The U.S. Bureau of Labor Statistics is reporting that unemployment is at 9.1% (May 2011). While this is lower than the 10.1% we experienced in October 2009, it is still much higher than the 7.8% unemployment rate the country was at when President Obama took office. With several jobs obsolete because of technology and cheap labor overseas, smart jobs may help rebuild the U.S. economy. Smart jobs come with titles such as technician, specialist or analyst and they involve manipulating materials like plastics and chemicals. Although similar to factory work, smart jobs require more brain power than physical labor. Over the last 5 years there has been a 56.8% gain in the job category “Renewables and the Environment,” 29.8% gain in the “Internet” and 29.1% gain in “Online Publishing” (wired.com). Brush up on your tech skills because future jobs will require them.
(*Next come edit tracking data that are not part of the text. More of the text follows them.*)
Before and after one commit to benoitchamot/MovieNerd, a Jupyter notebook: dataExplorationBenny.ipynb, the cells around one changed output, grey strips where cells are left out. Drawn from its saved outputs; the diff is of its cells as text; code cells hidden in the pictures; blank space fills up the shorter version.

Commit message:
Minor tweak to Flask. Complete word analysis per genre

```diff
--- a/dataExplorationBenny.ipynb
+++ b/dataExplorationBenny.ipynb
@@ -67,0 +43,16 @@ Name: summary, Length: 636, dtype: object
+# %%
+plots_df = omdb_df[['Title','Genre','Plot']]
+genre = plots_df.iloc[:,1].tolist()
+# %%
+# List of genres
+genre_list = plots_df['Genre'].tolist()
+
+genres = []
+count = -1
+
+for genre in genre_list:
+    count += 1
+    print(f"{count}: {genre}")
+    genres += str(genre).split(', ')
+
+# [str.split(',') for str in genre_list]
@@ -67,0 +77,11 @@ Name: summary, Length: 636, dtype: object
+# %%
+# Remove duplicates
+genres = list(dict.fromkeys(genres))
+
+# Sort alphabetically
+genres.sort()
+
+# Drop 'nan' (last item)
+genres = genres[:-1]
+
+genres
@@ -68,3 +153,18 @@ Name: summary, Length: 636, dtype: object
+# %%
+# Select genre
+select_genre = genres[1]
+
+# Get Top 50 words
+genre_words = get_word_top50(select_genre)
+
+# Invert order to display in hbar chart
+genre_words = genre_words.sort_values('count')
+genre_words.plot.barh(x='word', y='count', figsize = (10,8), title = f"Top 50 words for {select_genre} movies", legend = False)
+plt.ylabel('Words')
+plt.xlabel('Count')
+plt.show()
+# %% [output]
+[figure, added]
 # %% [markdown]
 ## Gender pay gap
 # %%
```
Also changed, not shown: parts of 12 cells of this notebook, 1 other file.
The most important technology riddle in business of late has been what is more valuable: Twitter or Facebook? Although fans on Twitter are more likely to buy from brands they follow, Facebook offers advertisements to 550 million members worldwide. Facebook is referred as “push marketing,” allowing brands to push content or services through incentives and rewards for interaction. Twitter is referred to as “pull marketing,” where fans seek out brands, start discussions, and use the service as a customer support service. Both are necessary for now, and neither seem to be going away anytime soon.
8 TV THE BET AWARDS: THE GOOD, THE BAD, AND THE WHY?
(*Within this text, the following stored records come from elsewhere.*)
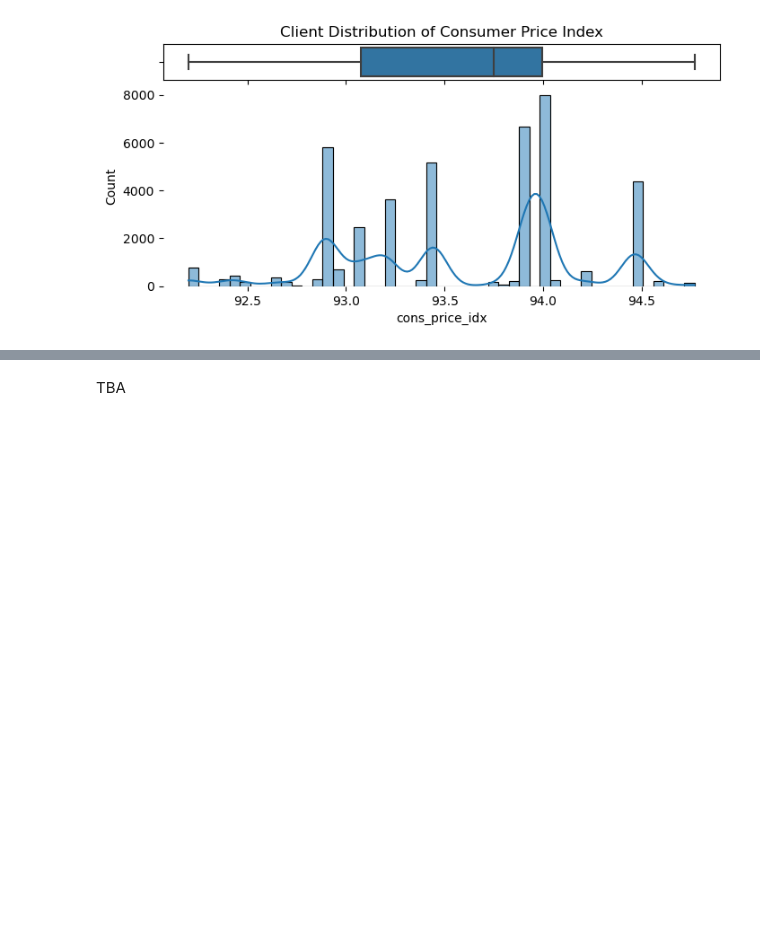
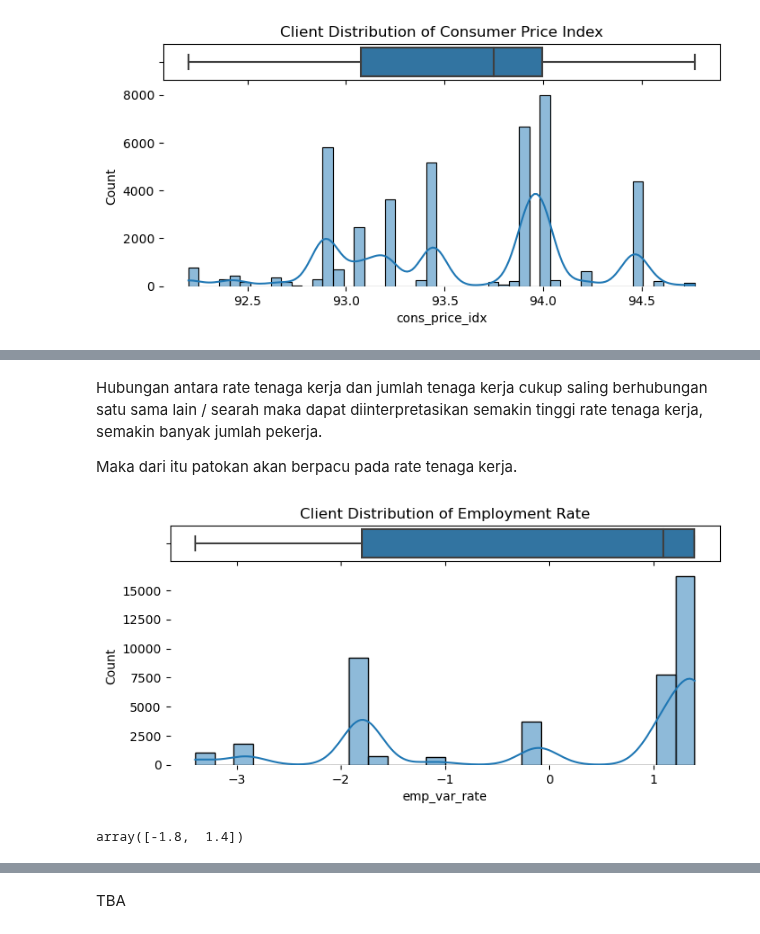
Before and after one commit to clarentcelsia/Analytics, a Jupyter notebook: ml/bank_telemarketing.ipynb, the cells around one changed output, grey strips where cells are left out. Saved outputs shown, nothing was run; the diff lists cells and outputs as text; code cells hidden in the pictures; blank space fills up the shorter version.

```diff
--- a/ml/bank_telemarketing.ipynb
+++ b/ml/bank_telemarketing.ipynb
@@ -1479,0 +1540,15 @@ Hal ini mengindikasi kemungkinan adanya **inflasi** pada saat itu.
+# %% [markdown]
+Hubungan antara rate tenaga kerja dan jumlah tenaga kerja cukup saling berhubungan satu sama lain / searah maka dapat diinterpretasikan semakin tinggi rate tenaga kerja, semakin banyak jumlah pekerja.
+
+Maka dari itu patokan akan berpacu pada rate tenaga kerja.
+# %%
+fig, (ax1, ax2) = plt.subplots(2, sharex = True, figsize = (8, 3.5),
+                                gridspec_kw={"height_ratios": (.15, .85),
+                                            "hspace": 0.05})
+sns.boxplot(x = df['emp_var_rate'], ax=ax1)
+sns.histplot(data = df['emp_var_rate'], ax=ax2, kde=True)
+ax1.set_title('Client Distribution of Employment Rate')
+plt.setp(ax2.spines.values(), visible=False)
+plt.show()
+# %% [output]
+[figure, added]
@@ -1479,0 +1558,4 @@ Hal ini mengindikasi kemungkinan adanya **inflasi** pada saat itu.
+# %%
+np.sort(emp[emp['cumsum'] <= 0.8]['emp_var_rate'])
+# %% [output]
+array([-1.8,  1.4])
```
Also changed, not shown: parts of 22 cells of this notebook.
The Good: Jill Scott always knows how to class up any event.; Kevin Hart’s roast was hilarious!; and Beyonce’s performance of her new song “End of Time,” has the possibility to be a timeless anthem. The Bad: I wish that Rick Ross would keep his shirt on and that Kelly Rowland would stop devaluing herself to the status of a stripper, and WHY does BET feel the need to combine strip teases and gospel music in one event? Black people!!! Get it together.
Paula Patton will play the female lead in Mission Impossible 4, alongside Tom Cruise, Ving Rhames, and Jeremy Renner. The film opens December 16, 2011, but the French trailer recently leaked online. Patton was last seen in Jumping the Broom, but looks like she is returning to her roots with this film; she starred alongside Denzel Washington in action thriller Deja Vu. The English trailer should premiere next week. Watch the French trailer below!
I love a man that takes risks, and Kevin Hart has been on a campaign to be a household name. He currently stars in an eBay, Ford, and Nike commercials; his comedy tour, Seriously Funny, has sold out shows, and yesterday he was hilarious at the BET Awards. Hart has shown diversity in his ability to market various brands, be relevant in the Black community, but not be afraid to poke fun at the Black entertainment industry as he did last night at the awards with his roast. Hopefully, his baby mama drama won’t plague his career.